Segment Start: SOURCE INFORMATION
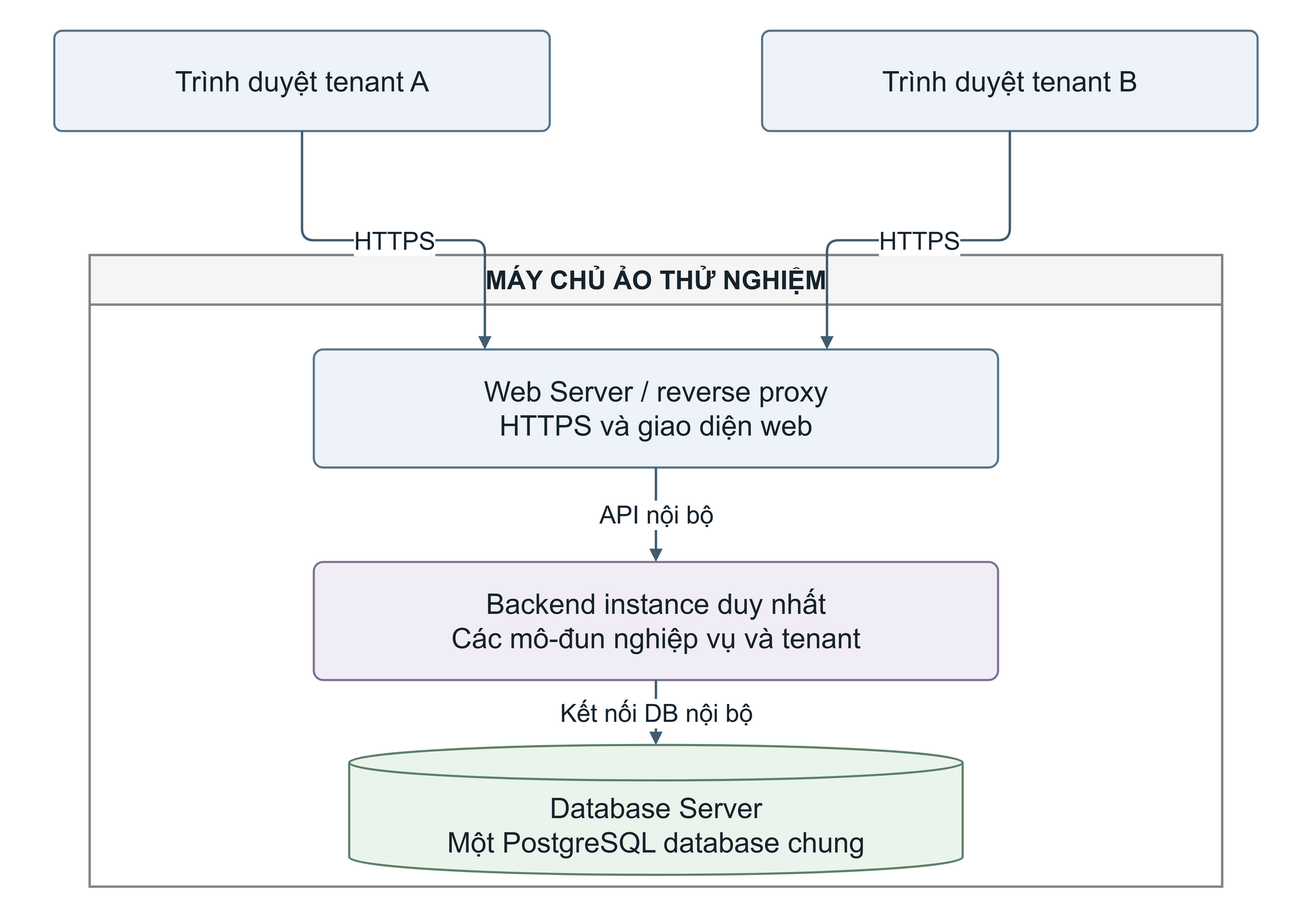
Above: output/report-theo-dany/figures/editable-png/hinh_3_7_trien_khai.drawio.png in Hungcb123/NCKH-Hung (draw.io), before the change. Source tidied: cells renumbered, new cells last; positions are measured from the earlier drawing's top-left corner, leaving out a move shared by most shapes. Its diagram source:
```xml
<mxGraphModel background="#ffffff">
  <root>
    <mxCell id="0" />
    <mxCell id="1" parent="0" />
    <mxCell id="2" style="html=1;whiteSpace=wrap;fontFamily=Arial;fontColor=#16232D;fontSize=24;spacing=10;align=center;verticalAlign=middle;fillColor=none;strokeColor=none;" parent="1" vertex="1">
      <mxGeometry width="1100" height="760" as="geometry" />
    </mxCell>
    <mxCell id="3" value="Trình duyệt tenant A" style="html=1;whiteSpace=wrap;fontFamily=Arial;fontColor=#16232D;fontSize=24;spacing=10;align=center;verticalAlign=middle;rounded=1;arcSize=8;fillColor=#EDF3F8;strokeColor=#57748C;strokeWidth=1.8;" parent="1" vertex="1">
      <mxGeometry x="40" y="20" width="420" height="85" as="geometry" />
    </mxCell>
    <mxCell id="4" value="Trình duyệt tenant B" style="html=1;whiteSpace=wrap;fontFamily=Arial;fontColor=#16232D;fontSize=24;spacing=10;align=center;verticalAlign=middle;rounded=1;arcSize=8;fillColor=#EDF3F8;strokeColor=#57748C;strokeWidth=1.8;" parent="1" vertex="1">
      <mxGeometry x="640" y="20" width="420" height="85" as="geometry" />
    </mxCell>
    <mxCell id="5" value="MÁY CHỦ ẢO THỬ NGHIỆM" style="html=1;whiteSpace=wrap;fontFamily=Arial;fontColor=#16232D;fontSize=24;spacing=10;align=center;verticalAlign=middle;swimlane;startSize=42;horizontal=1;fontSize=22;fontStyle=1;fillColor=#F5F5F5;swimlaneFillColor=#FFFFFF;strokeColor=#7D858B;strokeWidth=2;" parent="1" vertex="1">
      <mxGeometry x="70" y="210" width="960" height="535" as="geometry" />
    </mxCell>
    <mxCell id="6" value="Web Server / reverse proxy&#10;HTTPS và giao diện web" style="html=1;whiteSpace=wrap;fontFamily=Arial;fontColor=#16232D;fontSize=24;spacing=10;align=center;verticalAlign=middle;rounded=1;arcSize=8;fillColor=#EDF3F8;strokeColor=#57748C;strokeWidth=1.8;" parent="1" vertex="1">
      <mxGeometry x="260" y="290" width="580" height="100" as="geometry" />
    </mxCell>
    <mxCell id="7" value="Backend instance duy nhất&#10;Các mô-đun nghiệp vụ và tenant" style="html=1;whiteSpace=wrap;fontFamily=Arial;fontColor=#16232D;fontSize=24;spacing=10;align=center;verticalAlign=middle;rounded=1;arcSize=8;fillColor=#F1EDF7;strokeColor=#837294;strokeWidth=1.8;" parent="1" vertex="1">
      <mxGeometry x="260" y="470" width="580" height="100" as="geometry" />
    </mxCell>
    <mxCell id="8" value="Database Server&#10;Một PostgreSQL database chung" style="html=1;whiteSpace=wrap;fontFamily=Arial;fontColor=#16232D;fontSize=24;spacing=10;align=center;verticalAlign=middle;shape=cylinder3;size=15;boundedLbl=1;fillColor=#EAF4EC;strokeColor=#5C8168;strokeWidth=1.8;" parent="1" vertex="1">
      <mxGeometry x="290" y="625" width="520" height="110" as="geometry" />
    </mxCell>
    <mxCell id="9" value="HTTPS" style="edgeStyle=orthogonalEdgeStyle;rounded=1;jettySize=auto;html=1;fontFamily=Arial;fontSize=21;fontColor=#16232D;labelBackgroundColor=#FFFFFF;strokeColor=#425C70;strokeWidth=2;endArrow=block;endFill=1;exitX=0.5;exitY=1;entryX=0.25;entryY=0;" parent="1" edge="1" source="3" target="6">
      <mxGeometry relative="1" as="geometry" />
    </mxCell>
    <mxCell id="10" value="HTTPS" style="edgeStyle=orthogonalEdgeStyle;rounded=1;jettySize=auto;html=1;fontFamily=Arial;fontSize=21;fontColor=#16232D;labelBackgroundColor=#FFFFFF;strokeColor=#425C70;strokeWidth=2;endArrow=block;endFill=1;exitX=0.5;exitY=1;entryX=0.75;entryY=0;" parent="1" edge="1" source="4" target="6">
      <mxGeometry relative="1" as="geometry" />
    </mxCell>
    <mxCell id="11" value="API nội bộ" style="edgeStyle=orthogonalEdgeStyle;rounded=1;jettySize=auto;html=1;fontFamily=Arial;fontSize=21;fontColor=#16232D;labelBackgroundColor=#FFFFFF;strokeColor=#425C70;strokeWidth=2;endArrow=block;endFill=1;exitX=0.5;exitY=1;entryX=0.5;entryY=0;" parent="1" edge="1" source="6" target="7">
      <mxGeometry relative="1" as="geometry" />
    </mxCell>
    <mxCell id="12" value="Kết nối DB nội bộ" style="edgeStyle=orthogonalEdgeStyle;rounded=1;jettySize=auto;html=1;fontFamily=Arial;fontSize=21;fontColor=#16232D;labelBackgroundColor=#FFFFFF;strokeColor=#425C70;strokeWidth=2;endArrow=block;endFill=1;exitX=0.5;exitY=1;entryX=0.5;entryY=0;" parent="1" edge="1" source="7" target="8">
      <mxGeometry relative="1" as="geometry" />
    </mxCell>
  </root>
</mxGraphModel>
```
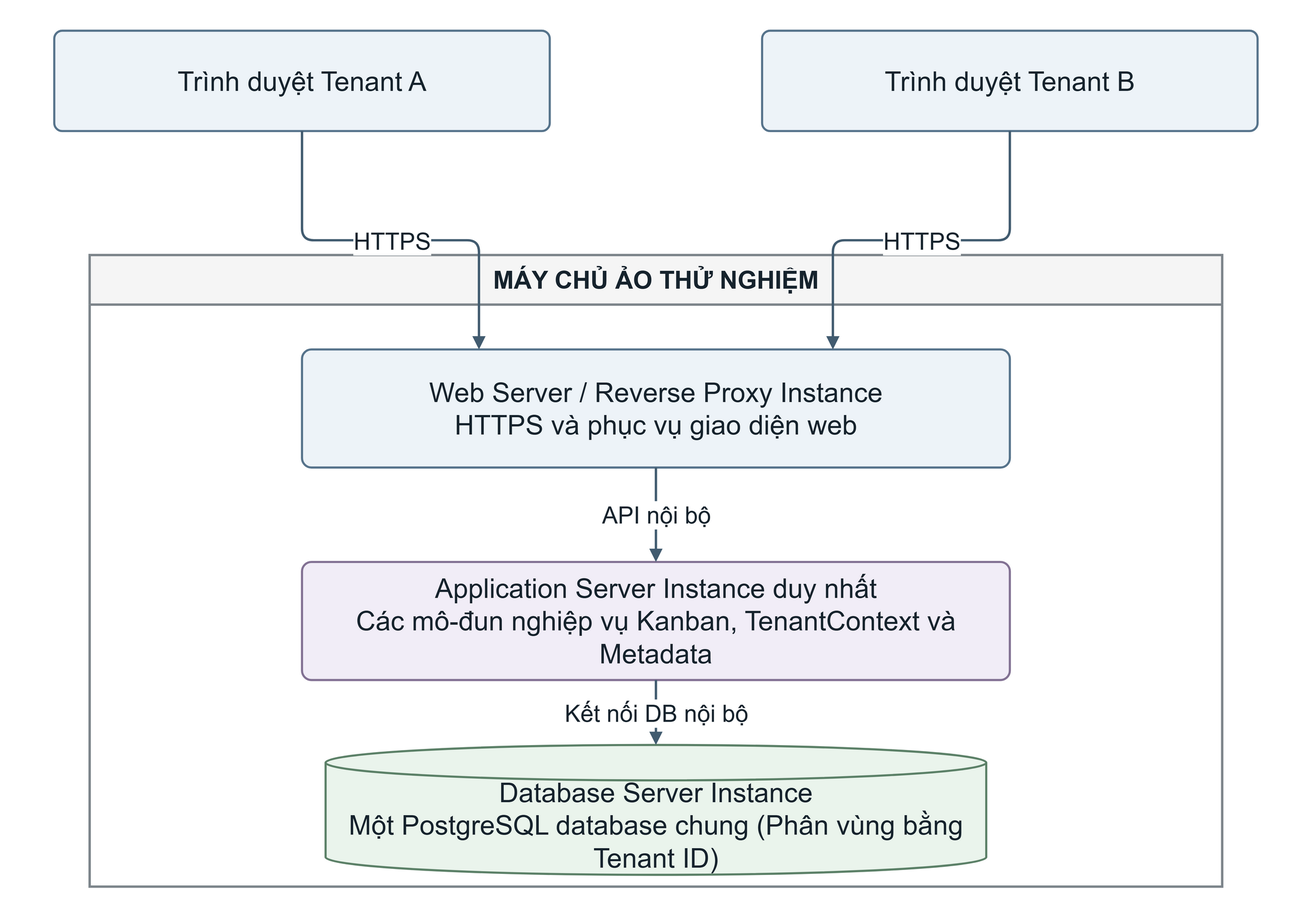
Later version of the same file.

The edit, as a diff of the source:
```diff
@@ -5,34 +5,34 @@
     <mxCell id="2" style="html=1;whiteSpace=wrap;fontFamily=Arial;fontColor=#16232D;fontSize=24;spacing=10;align=center;verticalAlign=middle;fillColor=none;strokeColor=none;" parent="1" vertex="1">
       <mxGeometry width="1100" height="760" as="geometry" />
     </mxCell>
-    <mxCell id="3" value="Trình duyệt tenant A" style="html=1;whiteSpace=wrap;fontFamily=Arial;fontColor=#16232D;fontSize=24;spacing=10;align=center;verticalAlign=middle;rounded=1;arcSize=8;fillColor=#EDF3F8;strokeColor=#57748C;strokeWidth=1.8;" parent="1" vertex="1">
+    <mxCell id="3" value="Trình duyệt Tenant A" style="html=1;whiteSpace=wrap;fontFamily=Arial;fontColor=#16232D;fontSize=24;spacing=10;align=center;verticalAlign=middle;rounded=1;arcSize=8;fontSize=23;fillColor=#EDF3F8;strokeColor=#57748C;strokeWidth=1.8;" parent="1" vertex="1">
       <mxGeometry x="40" y="20" width="420" height="85" as="geometry" />
     </mxCell>
-    <mxCell id="4" value="Trình duyệt tenant B" style="html=1;whiteSpace=wrap;fontFamily=Arial;fontColor=#16232D;fontSize=24;spacing=10;align=center;verticalAlign=middle;rounded=1;arcSize=8;fillColor=#EDF3F8;strokeColor=#57748C;strokeWidth=1.8;" parent="1" vertex="1">
+    <mxCell id="4" value="Trình duyệt Tenant B" style="html=1;whiteSpace=wrap;fontFamily=Arial;fontColor=#16232D;fontSize=24;spacing=10;align=center;verticalAlign=middle;rounded=1;arcSize=8;fontSize=23;fillColor=#EDF3F8;strokeColor=#57748C;strokeWidth=1.8;" parent="1" vertex="1">
       <mxGeometry x="640" y="20" width="420" height="85" as="geometry" />
     </mxCell>
-    <mxCell id="5" value="MÁY CHỦ ẢO THỬ NGHIỆM" style="html=1;whiteSpace=wrap;fontFamily=Arial;fontColor=#16232D;fontSize=24;spacing=10;align=center;verticalAlign=middle;swimlane;startSize=42;horizontal=1;fontSize=22;fontStyle=1;fillColor=#F5F5F5;swimlaneFillColor=#FFFFFF;strokeColor=#7D858B;strokeWidth=2;" parent="1" vertex="1">
+    <mxCell id="5" value="MÁY CHỦ ẢO THỬ NGHIỆM" style="html=1;whiteSpace=wrap;fontFamily=Arial;fontColor=#16232D;fontSize=24;spacing=10;align=center;verticalAlign=middle;swimlane;startSize=42;horizontal=1;fontSize=21;fontStyle=1;fillColor=#F5F5F5;swimlaneFillColor=#FFFFFF;strokeColor=#7D858B;strokeWidth=2;" parent="1" vertex="1">
       <mxGeometry x="70" y="210" width="960" height="535" as="geometry" />
     </mxCell>
-    <mxCell id="6" value="Web Server / reverse proxy&#10;HTTPS và giao diện web" style="html=1;whiteSpace=wrap;fontFamily=Arial;fontColor=#16232D;fontSize=24;spacing=10;align=center;verticalAlign=middle;rounded=1;arcSize=8;fillColor=#EDF3F8;strokeColor=#57748C;strokeWidth=1.8;" parent="1" vertex="1">
-      <mxGeometry x="260" y="290" width="580" height="100" as="geometry" />
+    <mxCell id="6" value="Web Server / Reverse Proxy Instance&#10;HTTPS và phục vụ giao diện web" style="html=1;whiteSpace=wrap;fontFamily=Arial;fontColor=#16232D;fontSize=24;spacing=10;align=center;verticalAlign=middle;rounded=1;arcSize=8;fontSize=23;fillColor=#EDF3F8;strokeColor=#57748C;strokeWidth=1.8;" parent="1" vertex="1">
+      <mxGeometry x="250" y="290" width="600" height="100" as="geometry" />
     </mxCell>
-    <mxCell id="7" value="Backend instance duy nhất&#10;Các mô-đun nghiệp vụ và tenant" style="html=1;whiteSpace=wrap;fontFamily=Arial;fontColor=#16232D;fontSize=24;spacing=10;align=center;verticalAlign=middle;rounded=1;arcSize=8;fillColor=#F1EDF7;strokeColor=#837294;strokeWidth=1.8;" parent="1" vertex="1">
-      <mxGeometry x="260" y="470" width="580" height="100" as="geometry" />
+    <mxCell id="7" value="Application Server Instance duy nhất&#10;Các mô-đun nghiệp vụ Kanban, TenantContext và Metadata" style="html=1;whiteSpace=wrap;fontFamily=Arial;fontColor=#16232D;fontSize=24;spacing=10;align=center;verticalAlign=middle;rounded=1;arcSize=8;fontSize=23;fillColor=#F1EDF7;strokeColor=#837294;strokeWidth=1.8;" parent="1" vertex="1">
+      <mxGeometry x="250" y="470" width="600" height="100" as="geometry" />
     </mxCell>
-    <mxCell id="8" value="Database Server&#10;Một PostgreSQL database chung" style="html=1;whiteSpace=wrap;fontFamily=Arial;fontColor=#16232D;fontSize=24;spacing=10;align=center;verticalAlign=middle;shape=cylinder3;size=15;boundedLbl=1;fillColor=#EAF4EC;strokeColor=#5C8168;strokeWidth=1.8;" parent="1" vertex="1">
-      <mxGeometry x="290" y="625" width="520" height="110" as="geometry" />
+    <mxCell id="8" value="Database Server Instance&#10;Một PostgreSQL database chung (Phân vùng bằng Tenant ID)" style="html=1;whiteSpace=wrap;fontFamily=Arial;fontColor=#16232D;fontSize=24;spacing=10;align=center;verticalAlign=middle;shape=cylinder3;size=15;boundedLbl=1;fontSize=23;fillColor=#EAF4EC;strokeColor=#5C8168;strokeWidth=1.8;" parent="1" vertex="1">
+      <mxGeometry x="270" y="625" width="560" height="110" as="geometry" />
     </mxCell>
-    <mxCell id="9" value="HTTPS" style="edgeStyle=orthogonalEdgeStyle;rounded=1;jettySize=auto;html=1;fontFamily=Arial;fontSize=21;fontColor=#16232D;labelBackgroundColor=#FFFFFF;strokeColor=#425C70;strokeWidth=2;endArrow=block;endFill=1;exitX=0.5;exitY=1;entryX=0.25;entryY=0;" parent="1" edge="1" source="3" target="6">
+    <mxCell id="9" value="HTTPS" style="edgeStyle=orthogonalEdgeStyle;rounded=1;jettySize=auto;html=1;fontFamily=Arial;fontSize=20;fontColor=#16232D;labelBackgroundColor=#FFFFFF;strokeColor=#425C70;strokeWidth=2;endArrow=block;endFill=1;exitX=0.5;exitY=1;entryX=0.25;entryY=0;" parent="1" edge="1" source="3" target="6">
       <mxGeometry relative="1" as="geometry" />
     </mxCell>
-    <mxCell id="10" value="HTTPS" style="edgeStyle=orthogonalEdgeStyle;rounded=1;jettySize=auto;html=1;fontFamily=Arial;fontSize=21;fontColor=#16232D;labelBackgroundColor=#FFFFFF;strokeColor=#425C70;strokeWidth=2;endArrow=block;endFill=1;exitX=0.5;exitY=1;entryX=0.75;entryY=0;" parent="1" edge="1" source="4" target="6">
+    <mxCell id="10" value="HTTPS" style="edgeStyle=orthogonalEdgeStyle;rounded=1;jettySize=auto;html=1;fontFamily=Arial;fontSize=20;fontColor=#16232D;labelBackgroundColor=#FFFFFF;strokeColor=#425C70;strokeWidth=2;endArrow=block;endFill=1;exitX=0.5;exitY=1;entryX=0.75;entryY=0;" parent="1" edge="1" source="4" target="6">
       <mxGeometry relative="1" as="geometry" />
     </mxCell>
-    <mxCell id="11" value="API nội bộ" style="edgeStyle=orthogonalEdgeStyle;rounded=1;jettySize=auto;html=1;fontFamily=Arial;fontSize=21;fontColor=#16232D;labelBackgroundColor=#FFFFFF;strokeColor=#425C70;strokeWidth=2;endArrow=block;endFill=1;exitX=0.5;exitY=1;entryX=0.5;entryY=0;" parent="1" edge="1" source="6" target="7">
+    <mxCell id="11" value="API nội bộ" style="edgeStyle=orthogonalEdgeStyle;rounded=1;jettySize=auto;html=1;fontFamily=Arial;fontSize=20;fontColor=#16232D;labelBackgroundColor=#FFFFFF;strokeColor=#425C70;strokeWidth=2;endArrow=block;endFill=1;exitX=0.5;exitY=1;entryX=0.5;entryY=0;" parent="1" edge="1" source="6" target="7">
       <mxGeometry relative="1" as="geometry" />
     </mxCell>
-    <mxCell id="12" value="Kết nối DB nội bộ" style="edgeStyle=orthogonalEdgeStyle;rounded=1;jettySize=auto;html=1;fontFamily=Arial;fontSize=21;fontColor=#16232D;labelBackgroundColor=#FFFFFF;strokeColor=#425C70;strokeWidth=2;endArrow=block;endFill=1;exitX=0.5;exitY=1;entryX=0.5;entryY=0;" parent="1" edge="1" source="7" target="8">
+    <mxCell id="12" value="Kết nối DB nội bộ" style="edgeStyle=orthogonalEdgeStyle;rounded=1;jettySize=auto;html=1;fontFamily=Arial;fontSize=20;fontColor=#16232D;labelBackgroundColor=#FFFFFF;strokeColor=#425C70;strokeWidth=2;endArrow=block;endFill=1;exitX=0.5;exitY=1;entryX=0.5;entryY=0;" parent="1" edge="1" source="7" target="8">
       <mxGeometry relative="1" as="geometry" />
     </mxCell>
   </root>
```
Segment End: SOURCE INFORMATION
GOAL OF THE EXERCISE
Within the entries above, report how many lines include "mxGraphModel", and keep the answer to the number.

SOLUTION BELOW
2